Article Text

0120 Simethics: Teaching medical ethics through high-fidelity simulation
  1. Sandra Collins,
  2. Nicola Crowther,
  3. Anne McCabe,
  4. Michael Natarajan,
  5. Kevin Jones
  1. The Great Western Hospital Academy, University of Bristol, Swindon, Wiltshire, UK


Background Effective management of clinical ethical issues has a significant impact on patients’ experience and outcome. Our anonymous survey found that final year medical students have a confidence of 5.6 (10-point Likert scale) of the management of common clinical medical ethical issues. We have designed high-fidelity simulation teaching to teach about ethical principles and their practical application to patient cases.

Methodology We identified three common clinical ethical issues through focus group work with junior doctors. We designed three high-fidelity simulation scenarios to cover the issues. The scenarios were; (1) maintaining patient confidentiality when talking to relatives, (2) mental capacity assessment in a self-discharge case and (3) acting in a vulnerable patient’s best interests. We delivered the three scenarios with detailed debriefs to five groups of final year medical students.

Results Thirty-three medical students provided feedback (n = 33) through an anonymous paper questionnaire. We collected qualitative and quantitative feedback via fre text boxes and 10-point Likert scales.

Confidentiality: After the confidentiality scenario there was an improved awareness of 1.38/10 (p-value 0.0007) from 8.21 to 9.59. There was an improvement in confidence with management of 2.36/10 (p-value <0.0001) from 5.97 to 8.33.

Capacity: This scenario showed an improved perceived relevance of 1.01/10 (p-value 0.0015) from 8.58 to 9.59. Student’s confidence with management improved by 1.94/10 (p-value < 0.0001) from 6.70 to 8.64.

Best interests: Students reported an improved awareness of 1.03/10 (p-value < 0.0052) from 8.58 to 9.61. The student’s confidence with management improved by 2.30/10 (p-value < 0.0001) from 5.97 to 8.27.

Students commented in the feedback that there was a ‘massive difference to learning in real time than textbook’ and it made the ethics teaching ‘much more fun and more memorable.’

Recommendations We hope to expand this teaching to students within other healthcare professions and postgraduate healthcare professionals.

Statistics from

Request Permissions

If you wish to reuse any or all of this article please use the link below which will take you to the Copyright Clearance Center’s RightsLink service.

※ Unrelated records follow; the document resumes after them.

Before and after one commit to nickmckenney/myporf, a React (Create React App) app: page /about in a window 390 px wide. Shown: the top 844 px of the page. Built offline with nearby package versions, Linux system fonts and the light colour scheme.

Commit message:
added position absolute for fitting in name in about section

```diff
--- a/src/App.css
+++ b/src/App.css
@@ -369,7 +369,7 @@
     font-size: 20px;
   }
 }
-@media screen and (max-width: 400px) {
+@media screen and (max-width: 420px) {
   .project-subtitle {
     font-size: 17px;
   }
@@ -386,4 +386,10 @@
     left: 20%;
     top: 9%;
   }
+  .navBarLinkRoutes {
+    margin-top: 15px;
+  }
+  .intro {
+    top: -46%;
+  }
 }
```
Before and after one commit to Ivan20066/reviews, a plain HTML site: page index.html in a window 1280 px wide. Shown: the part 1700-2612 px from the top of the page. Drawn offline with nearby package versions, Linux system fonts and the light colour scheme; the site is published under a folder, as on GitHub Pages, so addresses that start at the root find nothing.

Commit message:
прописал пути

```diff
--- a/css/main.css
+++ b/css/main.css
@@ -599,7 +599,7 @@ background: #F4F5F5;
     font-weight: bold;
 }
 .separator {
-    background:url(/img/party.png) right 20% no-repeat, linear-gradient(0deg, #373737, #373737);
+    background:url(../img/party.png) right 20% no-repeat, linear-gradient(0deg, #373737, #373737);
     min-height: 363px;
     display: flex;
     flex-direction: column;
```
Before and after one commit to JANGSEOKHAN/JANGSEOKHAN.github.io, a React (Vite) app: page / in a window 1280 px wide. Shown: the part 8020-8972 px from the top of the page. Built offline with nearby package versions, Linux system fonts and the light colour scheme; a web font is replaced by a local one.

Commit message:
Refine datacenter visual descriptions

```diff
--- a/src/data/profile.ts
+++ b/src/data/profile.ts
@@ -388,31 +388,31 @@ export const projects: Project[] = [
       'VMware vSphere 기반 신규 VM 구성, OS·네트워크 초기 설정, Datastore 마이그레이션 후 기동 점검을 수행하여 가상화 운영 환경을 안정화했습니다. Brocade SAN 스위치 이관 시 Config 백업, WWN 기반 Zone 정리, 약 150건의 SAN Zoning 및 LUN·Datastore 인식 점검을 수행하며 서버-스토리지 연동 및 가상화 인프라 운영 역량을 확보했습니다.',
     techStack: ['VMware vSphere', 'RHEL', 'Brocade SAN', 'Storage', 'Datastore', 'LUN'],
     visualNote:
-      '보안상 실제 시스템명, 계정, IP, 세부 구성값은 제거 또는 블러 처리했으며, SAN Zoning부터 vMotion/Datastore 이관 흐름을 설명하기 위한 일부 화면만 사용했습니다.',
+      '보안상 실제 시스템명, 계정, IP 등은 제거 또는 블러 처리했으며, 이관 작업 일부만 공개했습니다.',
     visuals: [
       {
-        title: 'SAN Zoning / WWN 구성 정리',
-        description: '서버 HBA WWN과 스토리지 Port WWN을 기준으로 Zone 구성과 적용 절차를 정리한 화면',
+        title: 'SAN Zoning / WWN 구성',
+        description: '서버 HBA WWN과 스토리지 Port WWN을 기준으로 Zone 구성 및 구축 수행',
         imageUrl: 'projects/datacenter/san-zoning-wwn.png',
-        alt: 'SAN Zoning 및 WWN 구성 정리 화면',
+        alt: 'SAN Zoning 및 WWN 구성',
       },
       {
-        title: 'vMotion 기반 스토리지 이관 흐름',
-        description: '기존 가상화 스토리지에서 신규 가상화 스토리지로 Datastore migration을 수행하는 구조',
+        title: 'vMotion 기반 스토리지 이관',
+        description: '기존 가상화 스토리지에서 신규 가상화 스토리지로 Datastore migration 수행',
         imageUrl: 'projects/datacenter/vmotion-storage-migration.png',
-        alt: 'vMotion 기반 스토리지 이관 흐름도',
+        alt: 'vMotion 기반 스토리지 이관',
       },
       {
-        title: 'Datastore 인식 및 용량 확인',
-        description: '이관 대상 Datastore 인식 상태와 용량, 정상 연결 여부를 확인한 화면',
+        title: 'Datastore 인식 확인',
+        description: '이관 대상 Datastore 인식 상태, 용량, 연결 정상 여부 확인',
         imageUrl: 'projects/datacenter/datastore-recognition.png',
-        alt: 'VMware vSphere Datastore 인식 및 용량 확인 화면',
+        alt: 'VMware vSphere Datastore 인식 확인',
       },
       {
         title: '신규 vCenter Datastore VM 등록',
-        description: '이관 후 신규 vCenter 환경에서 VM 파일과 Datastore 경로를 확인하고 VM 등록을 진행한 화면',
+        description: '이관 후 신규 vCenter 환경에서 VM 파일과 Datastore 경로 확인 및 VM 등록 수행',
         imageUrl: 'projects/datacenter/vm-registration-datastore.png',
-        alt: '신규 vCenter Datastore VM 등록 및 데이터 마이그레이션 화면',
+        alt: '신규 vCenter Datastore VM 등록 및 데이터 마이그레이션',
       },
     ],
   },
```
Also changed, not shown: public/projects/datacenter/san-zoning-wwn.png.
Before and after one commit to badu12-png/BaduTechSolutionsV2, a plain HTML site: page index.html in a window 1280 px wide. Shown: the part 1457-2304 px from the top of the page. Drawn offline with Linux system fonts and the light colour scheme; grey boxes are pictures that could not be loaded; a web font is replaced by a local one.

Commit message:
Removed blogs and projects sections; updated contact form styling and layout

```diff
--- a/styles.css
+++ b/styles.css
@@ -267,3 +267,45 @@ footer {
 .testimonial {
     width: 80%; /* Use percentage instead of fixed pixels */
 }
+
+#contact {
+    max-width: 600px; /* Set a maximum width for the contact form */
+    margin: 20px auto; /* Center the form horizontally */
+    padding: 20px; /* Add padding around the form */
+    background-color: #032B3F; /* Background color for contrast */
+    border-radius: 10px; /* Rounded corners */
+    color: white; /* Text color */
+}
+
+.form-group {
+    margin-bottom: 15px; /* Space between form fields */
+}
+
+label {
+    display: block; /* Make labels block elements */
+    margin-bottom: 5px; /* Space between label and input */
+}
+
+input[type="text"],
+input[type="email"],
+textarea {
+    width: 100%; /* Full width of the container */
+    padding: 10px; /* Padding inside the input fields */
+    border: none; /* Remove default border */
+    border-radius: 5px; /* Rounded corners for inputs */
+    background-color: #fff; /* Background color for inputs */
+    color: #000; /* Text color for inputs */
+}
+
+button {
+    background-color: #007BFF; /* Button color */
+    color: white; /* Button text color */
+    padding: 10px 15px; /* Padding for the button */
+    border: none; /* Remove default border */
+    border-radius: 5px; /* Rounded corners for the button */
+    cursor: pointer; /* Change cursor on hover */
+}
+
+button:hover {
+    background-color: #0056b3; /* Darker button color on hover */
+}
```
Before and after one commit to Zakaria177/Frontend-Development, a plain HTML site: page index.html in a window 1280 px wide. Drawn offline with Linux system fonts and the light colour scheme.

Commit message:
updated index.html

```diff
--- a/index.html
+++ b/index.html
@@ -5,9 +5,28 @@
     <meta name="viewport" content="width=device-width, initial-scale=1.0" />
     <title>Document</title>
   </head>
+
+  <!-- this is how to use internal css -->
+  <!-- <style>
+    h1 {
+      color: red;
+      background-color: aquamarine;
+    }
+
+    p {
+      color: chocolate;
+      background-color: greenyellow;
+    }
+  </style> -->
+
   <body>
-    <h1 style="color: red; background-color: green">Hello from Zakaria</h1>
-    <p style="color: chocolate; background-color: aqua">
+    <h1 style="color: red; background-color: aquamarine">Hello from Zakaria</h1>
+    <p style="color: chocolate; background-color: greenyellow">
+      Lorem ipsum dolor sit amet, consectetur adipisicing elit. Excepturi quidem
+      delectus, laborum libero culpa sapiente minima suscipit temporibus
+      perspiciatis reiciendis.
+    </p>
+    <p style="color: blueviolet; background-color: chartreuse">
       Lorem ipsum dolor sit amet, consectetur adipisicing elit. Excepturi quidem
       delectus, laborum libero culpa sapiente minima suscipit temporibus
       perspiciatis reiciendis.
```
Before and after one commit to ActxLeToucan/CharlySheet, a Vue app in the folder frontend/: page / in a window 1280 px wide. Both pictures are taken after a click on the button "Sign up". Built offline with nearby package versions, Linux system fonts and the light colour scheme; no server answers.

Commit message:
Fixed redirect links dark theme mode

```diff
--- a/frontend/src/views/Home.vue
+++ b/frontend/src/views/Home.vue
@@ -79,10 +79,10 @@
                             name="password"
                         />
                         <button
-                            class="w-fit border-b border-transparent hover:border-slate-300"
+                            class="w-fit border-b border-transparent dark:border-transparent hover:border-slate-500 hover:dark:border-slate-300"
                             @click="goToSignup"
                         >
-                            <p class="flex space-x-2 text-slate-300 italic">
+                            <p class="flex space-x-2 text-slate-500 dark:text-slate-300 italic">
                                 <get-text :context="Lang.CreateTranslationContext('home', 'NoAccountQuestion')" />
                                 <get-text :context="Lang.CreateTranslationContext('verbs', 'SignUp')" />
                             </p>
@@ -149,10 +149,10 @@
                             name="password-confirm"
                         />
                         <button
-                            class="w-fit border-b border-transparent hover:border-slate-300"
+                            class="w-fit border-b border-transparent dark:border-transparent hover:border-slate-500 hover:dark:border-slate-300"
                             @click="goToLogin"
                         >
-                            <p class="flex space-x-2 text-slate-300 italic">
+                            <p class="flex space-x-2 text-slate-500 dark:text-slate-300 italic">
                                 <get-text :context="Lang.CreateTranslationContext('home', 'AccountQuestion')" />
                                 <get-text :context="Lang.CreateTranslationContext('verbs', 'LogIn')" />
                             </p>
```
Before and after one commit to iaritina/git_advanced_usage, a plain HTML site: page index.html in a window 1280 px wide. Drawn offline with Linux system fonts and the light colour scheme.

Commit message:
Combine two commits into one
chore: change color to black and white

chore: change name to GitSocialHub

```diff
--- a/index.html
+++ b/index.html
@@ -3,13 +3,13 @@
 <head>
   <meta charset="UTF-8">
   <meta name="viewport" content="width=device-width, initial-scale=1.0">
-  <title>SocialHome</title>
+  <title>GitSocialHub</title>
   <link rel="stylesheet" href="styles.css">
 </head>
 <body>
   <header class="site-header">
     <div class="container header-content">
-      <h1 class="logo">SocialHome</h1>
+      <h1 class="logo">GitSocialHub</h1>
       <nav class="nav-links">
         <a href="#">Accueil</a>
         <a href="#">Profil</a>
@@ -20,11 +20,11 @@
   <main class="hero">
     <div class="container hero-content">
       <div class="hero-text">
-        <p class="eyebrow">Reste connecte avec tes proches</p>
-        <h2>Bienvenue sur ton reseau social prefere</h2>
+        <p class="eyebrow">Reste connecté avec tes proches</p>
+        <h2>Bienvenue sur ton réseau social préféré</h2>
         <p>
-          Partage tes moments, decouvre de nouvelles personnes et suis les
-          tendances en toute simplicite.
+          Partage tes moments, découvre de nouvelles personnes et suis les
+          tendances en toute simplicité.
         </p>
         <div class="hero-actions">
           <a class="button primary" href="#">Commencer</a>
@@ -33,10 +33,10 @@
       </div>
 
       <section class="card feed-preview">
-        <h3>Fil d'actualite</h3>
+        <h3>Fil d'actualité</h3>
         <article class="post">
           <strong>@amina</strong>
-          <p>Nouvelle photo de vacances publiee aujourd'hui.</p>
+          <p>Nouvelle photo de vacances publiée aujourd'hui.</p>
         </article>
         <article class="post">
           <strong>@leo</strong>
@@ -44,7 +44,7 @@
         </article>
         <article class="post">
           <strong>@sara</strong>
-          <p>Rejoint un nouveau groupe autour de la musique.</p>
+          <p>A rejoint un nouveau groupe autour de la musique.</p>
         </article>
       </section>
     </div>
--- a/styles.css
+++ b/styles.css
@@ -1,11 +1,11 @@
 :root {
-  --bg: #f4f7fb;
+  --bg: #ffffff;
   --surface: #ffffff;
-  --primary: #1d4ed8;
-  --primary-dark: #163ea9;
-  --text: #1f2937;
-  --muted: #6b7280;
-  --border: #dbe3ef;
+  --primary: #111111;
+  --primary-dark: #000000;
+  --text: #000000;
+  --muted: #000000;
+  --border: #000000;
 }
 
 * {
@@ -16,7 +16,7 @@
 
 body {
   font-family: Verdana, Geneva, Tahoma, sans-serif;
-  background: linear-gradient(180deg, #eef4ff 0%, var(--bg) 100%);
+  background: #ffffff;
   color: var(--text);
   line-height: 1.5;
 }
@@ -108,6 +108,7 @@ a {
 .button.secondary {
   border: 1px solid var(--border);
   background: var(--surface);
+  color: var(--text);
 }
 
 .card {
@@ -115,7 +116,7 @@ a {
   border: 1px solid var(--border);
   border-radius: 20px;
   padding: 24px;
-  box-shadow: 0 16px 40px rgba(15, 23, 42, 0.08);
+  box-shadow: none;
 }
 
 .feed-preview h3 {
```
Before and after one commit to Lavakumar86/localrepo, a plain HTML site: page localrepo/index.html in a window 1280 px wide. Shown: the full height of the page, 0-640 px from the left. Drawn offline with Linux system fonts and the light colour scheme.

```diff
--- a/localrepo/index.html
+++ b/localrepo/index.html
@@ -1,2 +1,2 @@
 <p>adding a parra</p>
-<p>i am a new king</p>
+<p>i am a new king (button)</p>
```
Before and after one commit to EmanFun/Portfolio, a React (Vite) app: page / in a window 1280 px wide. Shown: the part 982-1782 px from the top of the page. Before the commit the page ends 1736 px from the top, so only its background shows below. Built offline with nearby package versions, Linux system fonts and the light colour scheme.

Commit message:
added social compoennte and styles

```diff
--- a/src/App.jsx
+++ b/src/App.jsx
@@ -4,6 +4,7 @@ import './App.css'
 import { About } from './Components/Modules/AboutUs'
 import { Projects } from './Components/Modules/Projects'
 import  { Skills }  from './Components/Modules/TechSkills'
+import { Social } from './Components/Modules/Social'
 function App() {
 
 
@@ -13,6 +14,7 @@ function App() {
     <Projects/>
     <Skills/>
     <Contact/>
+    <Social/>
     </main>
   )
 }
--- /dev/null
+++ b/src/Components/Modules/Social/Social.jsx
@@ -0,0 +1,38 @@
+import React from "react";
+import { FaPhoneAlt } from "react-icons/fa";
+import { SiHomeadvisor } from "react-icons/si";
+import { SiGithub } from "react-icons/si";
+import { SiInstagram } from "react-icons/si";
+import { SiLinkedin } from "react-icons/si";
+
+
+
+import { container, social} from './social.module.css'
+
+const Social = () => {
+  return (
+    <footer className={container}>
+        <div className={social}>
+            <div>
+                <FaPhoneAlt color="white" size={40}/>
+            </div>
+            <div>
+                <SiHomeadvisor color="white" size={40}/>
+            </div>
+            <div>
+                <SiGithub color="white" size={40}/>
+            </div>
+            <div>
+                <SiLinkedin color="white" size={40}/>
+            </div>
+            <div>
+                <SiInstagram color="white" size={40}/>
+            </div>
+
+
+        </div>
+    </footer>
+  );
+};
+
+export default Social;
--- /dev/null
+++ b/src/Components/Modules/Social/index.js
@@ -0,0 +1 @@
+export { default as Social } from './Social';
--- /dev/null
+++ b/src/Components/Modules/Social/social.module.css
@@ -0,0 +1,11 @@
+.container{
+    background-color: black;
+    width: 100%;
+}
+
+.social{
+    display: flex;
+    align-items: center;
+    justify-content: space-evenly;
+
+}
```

You will be able to get a quick price and instant permission to reuse the content in many different ways.